Edit difference data
-=-=-=-=-

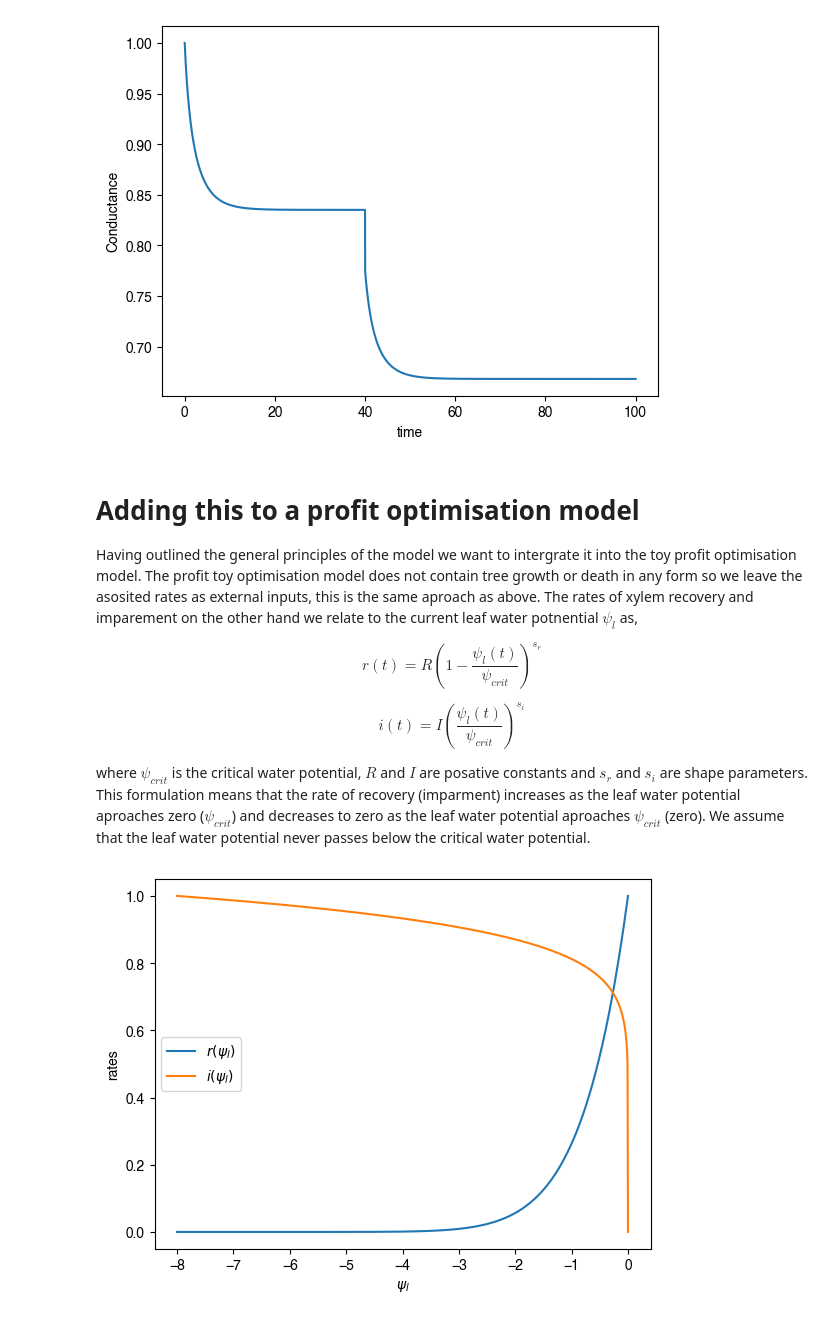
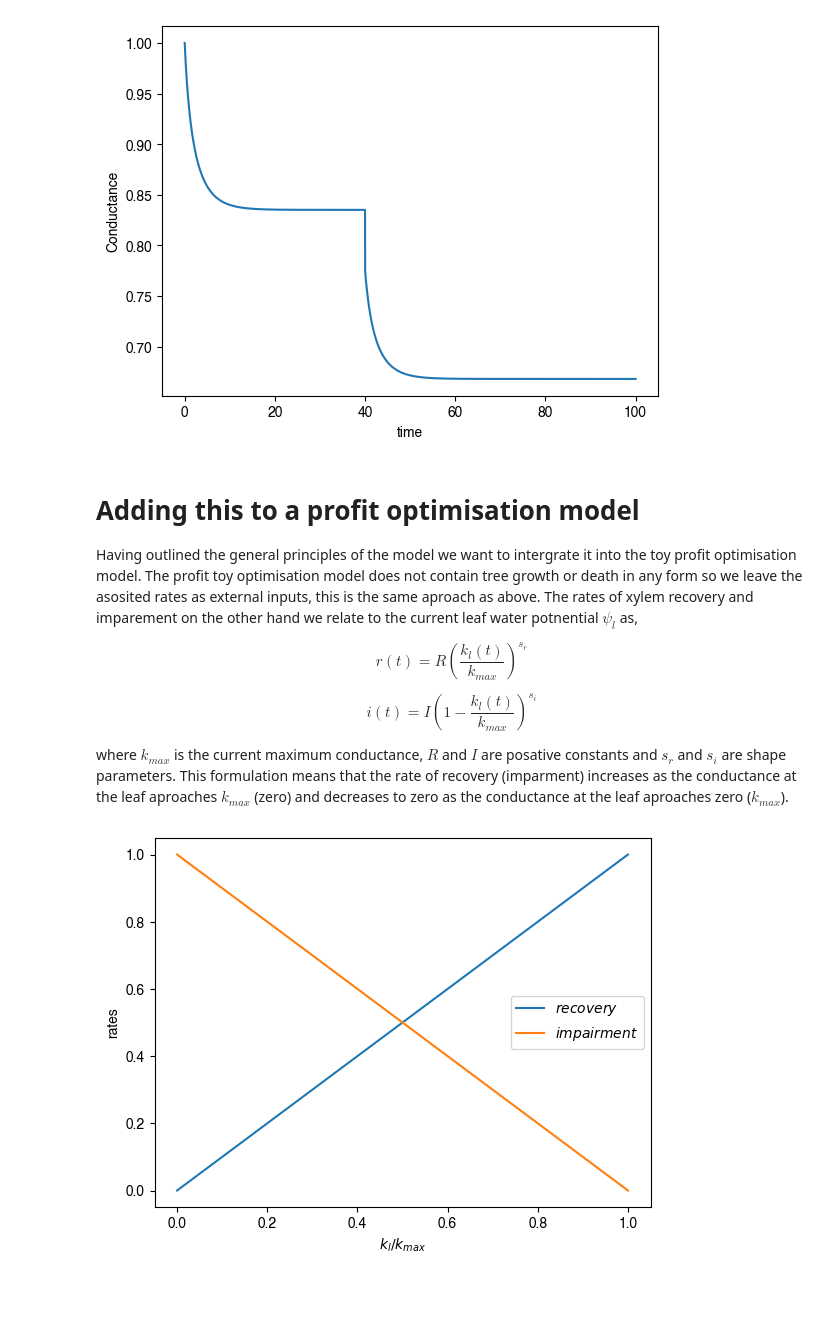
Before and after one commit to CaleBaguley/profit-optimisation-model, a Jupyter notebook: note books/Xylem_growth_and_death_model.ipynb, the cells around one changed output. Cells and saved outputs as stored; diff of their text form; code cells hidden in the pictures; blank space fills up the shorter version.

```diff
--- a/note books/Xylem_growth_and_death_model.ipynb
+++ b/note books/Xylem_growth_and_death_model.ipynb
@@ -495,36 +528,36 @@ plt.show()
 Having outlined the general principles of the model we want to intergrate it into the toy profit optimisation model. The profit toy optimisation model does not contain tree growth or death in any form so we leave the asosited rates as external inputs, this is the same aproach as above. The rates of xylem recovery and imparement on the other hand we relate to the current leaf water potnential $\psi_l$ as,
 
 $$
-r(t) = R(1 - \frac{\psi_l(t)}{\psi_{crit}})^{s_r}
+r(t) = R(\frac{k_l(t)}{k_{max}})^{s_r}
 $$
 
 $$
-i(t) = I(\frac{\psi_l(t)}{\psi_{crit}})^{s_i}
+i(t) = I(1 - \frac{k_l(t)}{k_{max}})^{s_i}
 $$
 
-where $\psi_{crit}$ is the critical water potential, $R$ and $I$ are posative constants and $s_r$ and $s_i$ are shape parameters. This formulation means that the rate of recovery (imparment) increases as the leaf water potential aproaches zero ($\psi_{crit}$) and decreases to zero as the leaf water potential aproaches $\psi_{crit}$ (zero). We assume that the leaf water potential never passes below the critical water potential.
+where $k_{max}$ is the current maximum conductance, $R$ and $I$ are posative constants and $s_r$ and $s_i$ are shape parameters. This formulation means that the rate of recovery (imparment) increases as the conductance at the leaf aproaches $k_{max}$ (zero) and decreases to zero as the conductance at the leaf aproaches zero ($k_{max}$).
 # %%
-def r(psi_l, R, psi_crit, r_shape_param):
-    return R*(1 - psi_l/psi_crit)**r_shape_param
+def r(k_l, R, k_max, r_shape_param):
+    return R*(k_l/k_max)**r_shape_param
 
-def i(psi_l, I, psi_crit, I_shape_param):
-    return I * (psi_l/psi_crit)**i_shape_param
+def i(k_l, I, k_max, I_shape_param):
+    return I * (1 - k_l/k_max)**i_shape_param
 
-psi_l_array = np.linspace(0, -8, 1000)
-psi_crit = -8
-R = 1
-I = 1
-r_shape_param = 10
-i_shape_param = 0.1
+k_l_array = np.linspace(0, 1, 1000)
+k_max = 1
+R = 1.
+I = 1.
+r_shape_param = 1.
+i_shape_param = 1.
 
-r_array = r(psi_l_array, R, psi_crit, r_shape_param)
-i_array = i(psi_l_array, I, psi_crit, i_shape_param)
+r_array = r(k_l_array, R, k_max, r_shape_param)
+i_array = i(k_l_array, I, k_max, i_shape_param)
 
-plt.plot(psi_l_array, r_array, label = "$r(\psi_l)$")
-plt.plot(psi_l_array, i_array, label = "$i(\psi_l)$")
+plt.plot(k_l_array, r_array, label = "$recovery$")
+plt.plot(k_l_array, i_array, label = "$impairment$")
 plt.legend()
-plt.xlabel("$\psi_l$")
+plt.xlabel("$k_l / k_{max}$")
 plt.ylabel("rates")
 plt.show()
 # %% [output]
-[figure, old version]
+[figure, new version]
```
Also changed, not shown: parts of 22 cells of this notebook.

-=-=-=-=-

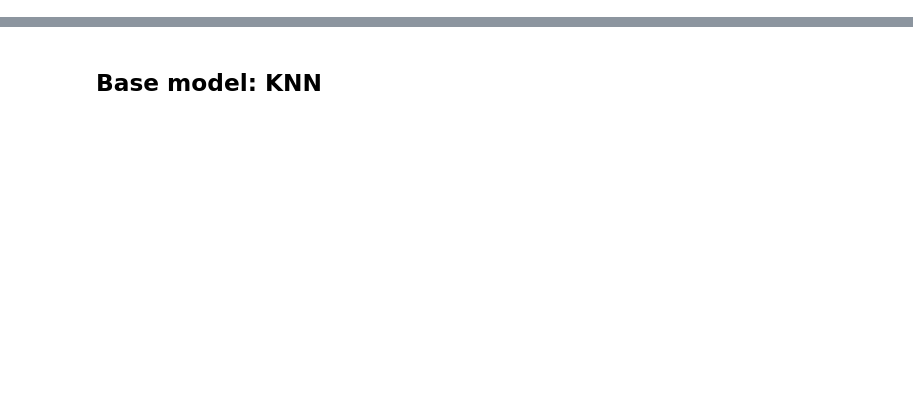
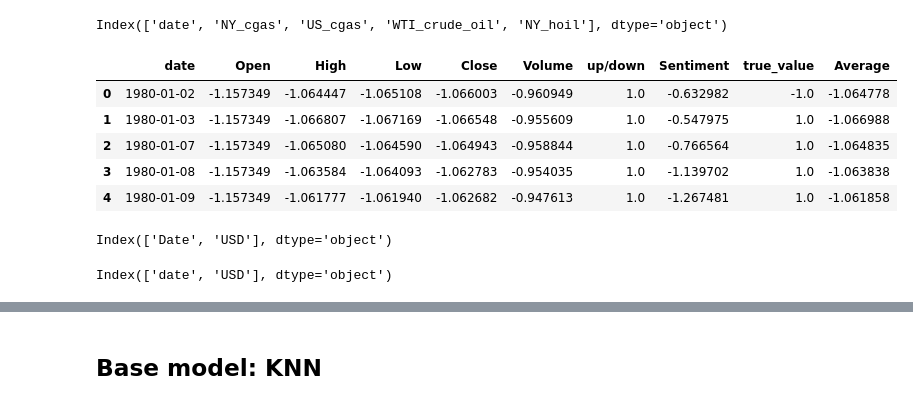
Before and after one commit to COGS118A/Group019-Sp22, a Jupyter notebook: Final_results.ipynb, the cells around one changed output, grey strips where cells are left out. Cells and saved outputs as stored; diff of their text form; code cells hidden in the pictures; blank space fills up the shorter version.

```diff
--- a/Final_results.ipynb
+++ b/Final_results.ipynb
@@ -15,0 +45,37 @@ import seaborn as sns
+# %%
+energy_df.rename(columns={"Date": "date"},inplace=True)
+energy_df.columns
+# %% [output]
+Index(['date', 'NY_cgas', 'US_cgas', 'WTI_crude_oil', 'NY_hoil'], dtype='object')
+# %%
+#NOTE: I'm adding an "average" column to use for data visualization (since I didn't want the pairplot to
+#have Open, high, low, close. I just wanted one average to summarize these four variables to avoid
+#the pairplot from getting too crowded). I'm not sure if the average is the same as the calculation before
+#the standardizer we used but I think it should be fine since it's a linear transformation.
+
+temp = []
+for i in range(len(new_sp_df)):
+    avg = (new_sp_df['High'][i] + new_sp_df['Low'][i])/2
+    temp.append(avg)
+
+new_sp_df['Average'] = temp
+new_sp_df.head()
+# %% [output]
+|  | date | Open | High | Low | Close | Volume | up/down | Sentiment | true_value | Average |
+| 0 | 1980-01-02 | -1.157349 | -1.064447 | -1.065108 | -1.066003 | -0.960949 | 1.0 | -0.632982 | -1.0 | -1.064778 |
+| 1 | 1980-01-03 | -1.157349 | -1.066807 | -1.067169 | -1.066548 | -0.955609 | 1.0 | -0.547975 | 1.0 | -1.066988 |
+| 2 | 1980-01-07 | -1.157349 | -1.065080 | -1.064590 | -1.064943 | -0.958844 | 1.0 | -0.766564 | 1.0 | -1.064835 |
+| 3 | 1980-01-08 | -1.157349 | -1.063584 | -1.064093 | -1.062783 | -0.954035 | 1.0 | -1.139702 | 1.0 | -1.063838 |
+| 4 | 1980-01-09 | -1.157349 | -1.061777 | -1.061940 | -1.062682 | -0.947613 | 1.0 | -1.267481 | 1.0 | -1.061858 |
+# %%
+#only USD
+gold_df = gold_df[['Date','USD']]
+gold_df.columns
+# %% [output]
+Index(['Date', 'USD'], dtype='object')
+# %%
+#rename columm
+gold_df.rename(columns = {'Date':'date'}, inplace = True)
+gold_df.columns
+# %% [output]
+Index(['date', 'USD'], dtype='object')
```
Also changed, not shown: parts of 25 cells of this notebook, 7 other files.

-=-=-=-=-

Exercise aim ::
Scan the entries above. Copy each line that has the string "return".

Answer space ::
-    return R*(1 - psi_l/psi_crit)**r_shape_param
+    return R*(k_l/k_max)**r_shape_param
-    return I * (psi_l/psi_crit)**i_shape_param
+    return I * (1 - k_l/k_max)**i_shape_param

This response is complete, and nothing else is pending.